# Task description
Among the entries below, find the lines with the word "border" and copy them.

** Records follows **

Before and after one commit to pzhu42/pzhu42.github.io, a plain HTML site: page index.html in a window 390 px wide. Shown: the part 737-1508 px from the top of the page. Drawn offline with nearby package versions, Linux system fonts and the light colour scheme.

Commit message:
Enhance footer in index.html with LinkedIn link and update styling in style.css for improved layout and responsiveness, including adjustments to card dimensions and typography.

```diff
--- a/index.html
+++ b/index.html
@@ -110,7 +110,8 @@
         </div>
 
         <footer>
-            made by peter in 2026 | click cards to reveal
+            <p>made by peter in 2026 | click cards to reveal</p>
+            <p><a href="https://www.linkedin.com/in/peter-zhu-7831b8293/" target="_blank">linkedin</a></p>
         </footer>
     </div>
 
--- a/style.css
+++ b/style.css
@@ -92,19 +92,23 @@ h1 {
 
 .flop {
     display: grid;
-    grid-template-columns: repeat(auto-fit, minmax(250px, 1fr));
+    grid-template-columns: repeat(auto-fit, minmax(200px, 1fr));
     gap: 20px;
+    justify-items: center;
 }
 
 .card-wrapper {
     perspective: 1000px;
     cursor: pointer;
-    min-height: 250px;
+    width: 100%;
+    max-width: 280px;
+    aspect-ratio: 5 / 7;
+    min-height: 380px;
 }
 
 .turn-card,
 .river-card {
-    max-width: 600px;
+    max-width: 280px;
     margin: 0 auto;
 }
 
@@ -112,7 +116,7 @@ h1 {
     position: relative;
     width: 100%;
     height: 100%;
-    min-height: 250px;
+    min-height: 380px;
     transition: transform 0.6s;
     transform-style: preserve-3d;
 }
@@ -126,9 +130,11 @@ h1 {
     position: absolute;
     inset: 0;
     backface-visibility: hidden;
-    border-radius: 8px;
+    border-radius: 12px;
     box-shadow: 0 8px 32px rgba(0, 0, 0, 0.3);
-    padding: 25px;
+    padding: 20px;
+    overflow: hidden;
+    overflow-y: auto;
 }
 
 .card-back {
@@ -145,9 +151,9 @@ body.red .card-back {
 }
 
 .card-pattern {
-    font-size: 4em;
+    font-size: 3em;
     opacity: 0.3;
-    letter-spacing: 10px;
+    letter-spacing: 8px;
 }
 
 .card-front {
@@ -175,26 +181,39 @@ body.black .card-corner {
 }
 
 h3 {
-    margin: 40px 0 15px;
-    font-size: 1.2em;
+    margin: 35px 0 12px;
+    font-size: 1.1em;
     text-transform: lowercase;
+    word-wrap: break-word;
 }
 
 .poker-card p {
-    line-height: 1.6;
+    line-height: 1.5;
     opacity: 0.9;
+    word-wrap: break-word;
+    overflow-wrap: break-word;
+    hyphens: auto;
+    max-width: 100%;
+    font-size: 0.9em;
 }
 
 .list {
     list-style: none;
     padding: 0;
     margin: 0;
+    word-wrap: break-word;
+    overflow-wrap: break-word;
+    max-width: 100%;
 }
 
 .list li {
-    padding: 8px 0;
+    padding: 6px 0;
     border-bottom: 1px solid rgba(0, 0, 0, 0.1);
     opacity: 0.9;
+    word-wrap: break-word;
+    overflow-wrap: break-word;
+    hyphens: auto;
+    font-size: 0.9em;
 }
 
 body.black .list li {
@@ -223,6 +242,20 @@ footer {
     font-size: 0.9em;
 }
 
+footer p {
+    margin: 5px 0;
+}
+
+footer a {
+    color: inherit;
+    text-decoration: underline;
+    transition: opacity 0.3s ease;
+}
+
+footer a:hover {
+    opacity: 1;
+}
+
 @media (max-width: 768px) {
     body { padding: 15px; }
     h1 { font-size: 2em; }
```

** End of Records **
** Records follows **

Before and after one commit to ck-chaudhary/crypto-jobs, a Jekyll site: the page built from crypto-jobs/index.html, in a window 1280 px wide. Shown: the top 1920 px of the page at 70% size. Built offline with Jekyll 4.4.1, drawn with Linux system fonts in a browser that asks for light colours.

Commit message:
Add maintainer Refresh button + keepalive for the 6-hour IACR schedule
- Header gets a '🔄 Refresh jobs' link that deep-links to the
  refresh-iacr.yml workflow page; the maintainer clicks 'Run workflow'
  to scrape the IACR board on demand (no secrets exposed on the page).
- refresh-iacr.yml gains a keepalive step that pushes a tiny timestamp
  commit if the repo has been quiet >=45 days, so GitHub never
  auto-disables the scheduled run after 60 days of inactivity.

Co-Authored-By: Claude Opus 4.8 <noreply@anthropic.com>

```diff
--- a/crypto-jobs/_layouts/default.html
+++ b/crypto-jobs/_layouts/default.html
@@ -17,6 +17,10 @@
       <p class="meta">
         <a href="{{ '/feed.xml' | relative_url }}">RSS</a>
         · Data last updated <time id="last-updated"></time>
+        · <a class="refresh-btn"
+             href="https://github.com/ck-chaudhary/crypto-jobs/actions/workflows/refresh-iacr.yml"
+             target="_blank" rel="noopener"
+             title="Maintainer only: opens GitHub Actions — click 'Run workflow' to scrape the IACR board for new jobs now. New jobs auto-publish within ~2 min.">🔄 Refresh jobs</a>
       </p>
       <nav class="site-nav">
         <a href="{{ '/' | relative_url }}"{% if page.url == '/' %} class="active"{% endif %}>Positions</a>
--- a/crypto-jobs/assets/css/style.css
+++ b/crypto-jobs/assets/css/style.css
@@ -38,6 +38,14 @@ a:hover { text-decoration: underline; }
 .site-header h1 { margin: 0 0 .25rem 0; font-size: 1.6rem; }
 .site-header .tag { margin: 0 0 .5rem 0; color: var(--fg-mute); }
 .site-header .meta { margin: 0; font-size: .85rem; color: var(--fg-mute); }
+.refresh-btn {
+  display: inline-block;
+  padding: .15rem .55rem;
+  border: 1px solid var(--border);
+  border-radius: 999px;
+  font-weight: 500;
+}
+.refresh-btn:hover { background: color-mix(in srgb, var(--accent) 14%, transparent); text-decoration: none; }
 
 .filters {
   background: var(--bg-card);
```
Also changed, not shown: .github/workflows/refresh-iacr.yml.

** End of Records **
** Records follows **

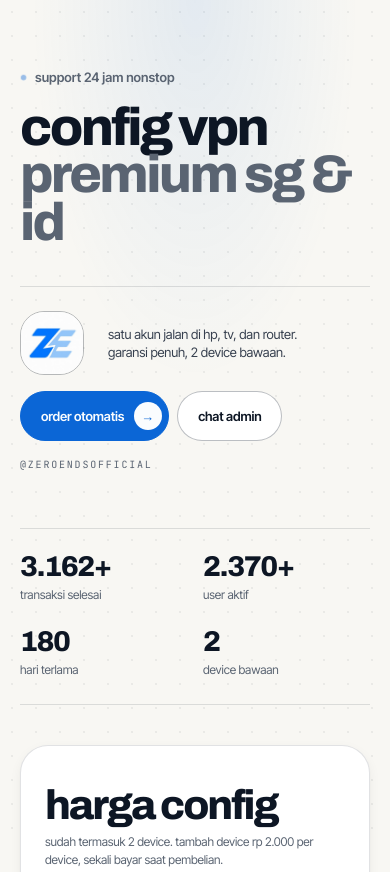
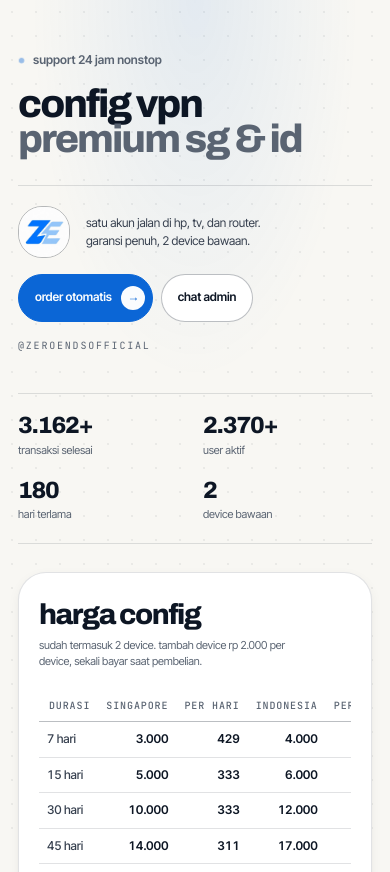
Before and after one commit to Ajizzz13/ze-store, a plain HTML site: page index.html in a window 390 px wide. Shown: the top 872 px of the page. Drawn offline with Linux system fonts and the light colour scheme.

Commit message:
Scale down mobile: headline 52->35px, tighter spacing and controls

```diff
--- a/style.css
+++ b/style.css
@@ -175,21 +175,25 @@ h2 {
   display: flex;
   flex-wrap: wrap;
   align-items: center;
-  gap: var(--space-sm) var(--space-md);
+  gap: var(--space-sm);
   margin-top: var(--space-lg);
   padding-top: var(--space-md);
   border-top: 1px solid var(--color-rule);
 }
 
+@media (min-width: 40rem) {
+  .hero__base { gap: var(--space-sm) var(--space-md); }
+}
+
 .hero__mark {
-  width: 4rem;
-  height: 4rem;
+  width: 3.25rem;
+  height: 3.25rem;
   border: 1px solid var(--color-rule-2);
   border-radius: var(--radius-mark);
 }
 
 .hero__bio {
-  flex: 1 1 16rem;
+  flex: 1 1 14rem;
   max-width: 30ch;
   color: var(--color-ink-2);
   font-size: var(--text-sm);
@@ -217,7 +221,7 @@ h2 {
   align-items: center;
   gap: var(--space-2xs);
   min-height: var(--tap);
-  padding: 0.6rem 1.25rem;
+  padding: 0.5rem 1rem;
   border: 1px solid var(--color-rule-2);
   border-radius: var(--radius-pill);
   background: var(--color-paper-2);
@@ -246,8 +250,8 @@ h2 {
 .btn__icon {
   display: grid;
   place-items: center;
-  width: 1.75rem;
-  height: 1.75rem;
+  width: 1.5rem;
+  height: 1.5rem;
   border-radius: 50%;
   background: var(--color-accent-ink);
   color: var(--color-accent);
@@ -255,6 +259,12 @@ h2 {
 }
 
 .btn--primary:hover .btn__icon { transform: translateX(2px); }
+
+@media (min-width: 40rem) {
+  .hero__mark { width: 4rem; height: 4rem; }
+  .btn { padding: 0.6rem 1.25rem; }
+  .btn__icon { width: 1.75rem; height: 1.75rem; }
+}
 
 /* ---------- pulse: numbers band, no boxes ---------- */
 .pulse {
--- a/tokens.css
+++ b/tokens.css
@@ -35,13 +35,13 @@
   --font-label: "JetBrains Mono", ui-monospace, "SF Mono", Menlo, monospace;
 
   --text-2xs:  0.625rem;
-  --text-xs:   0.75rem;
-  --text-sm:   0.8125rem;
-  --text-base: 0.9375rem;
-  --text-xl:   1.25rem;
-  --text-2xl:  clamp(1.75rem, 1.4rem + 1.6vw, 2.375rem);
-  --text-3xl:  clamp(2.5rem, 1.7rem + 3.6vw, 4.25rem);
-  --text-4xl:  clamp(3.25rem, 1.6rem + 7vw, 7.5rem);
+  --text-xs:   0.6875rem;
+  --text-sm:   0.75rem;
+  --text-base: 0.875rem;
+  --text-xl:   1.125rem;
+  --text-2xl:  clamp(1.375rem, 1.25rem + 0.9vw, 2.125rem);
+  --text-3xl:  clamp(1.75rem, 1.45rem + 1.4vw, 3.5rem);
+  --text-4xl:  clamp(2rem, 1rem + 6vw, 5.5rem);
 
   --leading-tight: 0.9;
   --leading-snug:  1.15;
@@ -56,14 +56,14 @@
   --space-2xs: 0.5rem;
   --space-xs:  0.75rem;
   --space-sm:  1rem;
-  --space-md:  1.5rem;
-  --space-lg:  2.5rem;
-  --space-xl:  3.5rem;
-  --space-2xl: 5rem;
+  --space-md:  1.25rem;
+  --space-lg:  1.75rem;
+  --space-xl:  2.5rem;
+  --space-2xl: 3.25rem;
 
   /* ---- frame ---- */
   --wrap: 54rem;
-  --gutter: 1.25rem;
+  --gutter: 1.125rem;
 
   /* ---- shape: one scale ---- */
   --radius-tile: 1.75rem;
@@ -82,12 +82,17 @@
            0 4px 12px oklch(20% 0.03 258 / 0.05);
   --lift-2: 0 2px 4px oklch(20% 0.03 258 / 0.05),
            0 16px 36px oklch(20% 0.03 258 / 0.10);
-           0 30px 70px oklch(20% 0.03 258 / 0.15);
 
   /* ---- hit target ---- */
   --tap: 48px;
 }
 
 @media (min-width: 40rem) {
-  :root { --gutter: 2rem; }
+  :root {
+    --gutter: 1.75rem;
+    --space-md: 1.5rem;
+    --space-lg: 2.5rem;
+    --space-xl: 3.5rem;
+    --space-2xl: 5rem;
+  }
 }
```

** End of Records **

# Result of this exercise
-    border-radius: 8px;
+    border-radius: 12px;
     border-bottom: 1px solid rgba(0, 0, 0, 0.1);
+  border: 1px solid var(--border);
+  border-radius: 999px;
   border-top: 1px solid var(--color-rule);
   border: 1px solid var(--color-rule-2);
   border-radius: var(--radius-mark);
   border: 1px solid var(--color-rule-2);
   border-radius: var(--radius-pill);
   border-radius: 50%;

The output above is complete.